If there’s one thing that Comcast seems to love more than anything else, it’s shafting its basic cable subscribers and pushing them to upgrade to one of its many pricier bundle plans. If you’re looking for examples, recall the company’s brilliant shakedown that made basic cable subscribers use digital adapters that degraded their signal and forced them to pay an extra $10 a month to get the same HD channels they used to get for free as part of their basic package. Now GigaOM reports that Comcast has blocked streaming of the Olympics for customers who only subscribe to its basic cable services despite the fact that the Olympics are being shown primarily on NBC, the Comcast-owned network that basic cable subscribers can already access through their subscriptions.
“Some of these restrictions may hit low-income viewers who simply can’t afford a more expensive cable package,” GigaOM writes. “But it looks as if Comcast may also be punishing some of the very viewers it was trying to attract with the internet plus HBO deal: Heavy online users who want access to HBO Go, and were on the fence about cord cutting.”
Although we knew that Comcast subscribers wouldn’t be able to stream the Olympics online if they didn’t have a TV package, restricting the streams further to only those customers who shell out more per month is a fresh twist from America’s favorite cable company.
Why would Comcast do this? Well, part of it stems from the fact that Comcast has seemingly declared war on cord cutters. Recall that last month Comcast announced that it was doubling Internet speeds for many customers… but not customers who only subscribed to its Internet services and not its TV services.

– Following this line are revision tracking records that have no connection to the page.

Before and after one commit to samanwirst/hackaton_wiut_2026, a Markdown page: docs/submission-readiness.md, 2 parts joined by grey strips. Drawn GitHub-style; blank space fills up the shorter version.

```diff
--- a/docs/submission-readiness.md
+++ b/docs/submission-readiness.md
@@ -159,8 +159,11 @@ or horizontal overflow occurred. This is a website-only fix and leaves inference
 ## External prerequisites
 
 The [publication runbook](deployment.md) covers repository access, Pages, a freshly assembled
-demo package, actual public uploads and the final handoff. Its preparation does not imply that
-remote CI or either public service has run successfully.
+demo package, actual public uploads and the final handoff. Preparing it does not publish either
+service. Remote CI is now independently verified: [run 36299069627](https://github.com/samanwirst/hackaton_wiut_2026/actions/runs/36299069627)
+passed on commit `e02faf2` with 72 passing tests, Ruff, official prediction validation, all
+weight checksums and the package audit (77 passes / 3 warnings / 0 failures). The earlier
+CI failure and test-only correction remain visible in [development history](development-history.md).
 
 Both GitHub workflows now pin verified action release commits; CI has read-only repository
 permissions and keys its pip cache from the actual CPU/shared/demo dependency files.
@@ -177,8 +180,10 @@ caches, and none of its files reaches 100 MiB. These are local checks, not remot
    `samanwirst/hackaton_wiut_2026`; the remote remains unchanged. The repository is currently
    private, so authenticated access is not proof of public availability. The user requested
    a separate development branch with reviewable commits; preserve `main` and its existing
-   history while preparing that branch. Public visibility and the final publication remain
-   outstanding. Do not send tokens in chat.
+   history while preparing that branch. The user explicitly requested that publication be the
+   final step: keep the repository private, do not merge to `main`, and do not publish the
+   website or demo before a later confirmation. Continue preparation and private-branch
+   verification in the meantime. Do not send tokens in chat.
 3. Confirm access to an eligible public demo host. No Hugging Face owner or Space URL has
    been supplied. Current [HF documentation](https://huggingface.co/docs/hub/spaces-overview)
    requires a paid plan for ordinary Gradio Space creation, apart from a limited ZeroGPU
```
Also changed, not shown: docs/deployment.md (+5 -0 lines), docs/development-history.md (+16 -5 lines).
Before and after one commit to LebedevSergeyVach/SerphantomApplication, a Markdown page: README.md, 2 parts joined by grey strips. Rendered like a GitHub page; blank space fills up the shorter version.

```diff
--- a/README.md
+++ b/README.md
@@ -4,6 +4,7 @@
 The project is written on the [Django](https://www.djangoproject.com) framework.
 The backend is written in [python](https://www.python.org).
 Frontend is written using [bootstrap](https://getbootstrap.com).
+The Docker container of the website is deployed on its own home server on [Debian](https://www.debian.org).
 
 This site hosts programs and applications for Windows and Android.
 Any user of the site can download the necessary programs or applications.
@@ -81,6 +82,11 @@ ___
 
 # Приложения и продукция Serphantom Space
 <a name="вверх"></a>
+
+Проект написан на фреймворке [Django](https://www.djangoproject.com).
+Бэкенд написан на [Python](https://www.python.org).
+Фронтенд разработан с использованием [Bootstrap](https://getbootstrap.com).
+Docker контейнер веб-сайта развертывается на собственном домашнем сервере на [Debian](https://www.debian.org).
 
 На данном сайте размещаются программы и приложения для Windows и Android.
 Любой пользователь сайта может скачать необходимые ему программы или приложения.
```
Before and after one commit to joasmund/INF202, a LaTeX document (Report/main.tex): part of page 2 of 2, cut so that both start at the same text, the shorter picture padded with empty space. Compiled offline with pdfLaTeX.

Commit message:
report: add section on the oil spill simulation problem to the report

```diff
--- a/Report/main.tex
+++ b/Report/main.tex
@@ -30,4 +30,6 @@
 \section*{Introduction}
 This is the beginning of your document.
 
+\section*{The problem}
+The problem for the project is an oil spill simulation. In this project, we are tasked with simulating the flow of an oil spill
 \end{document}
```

As for its latest initiative, it looks like yet another way that Comcast is trying to push cord cutters to buy into one of its wallet-incinerating monthly video packages. Many Comcast cord cutters who watch most of their content through Netflix, Hulu and Amazon often still subscribe to basic cable because it’s actually cheaper to get a bundle than standalone Internet.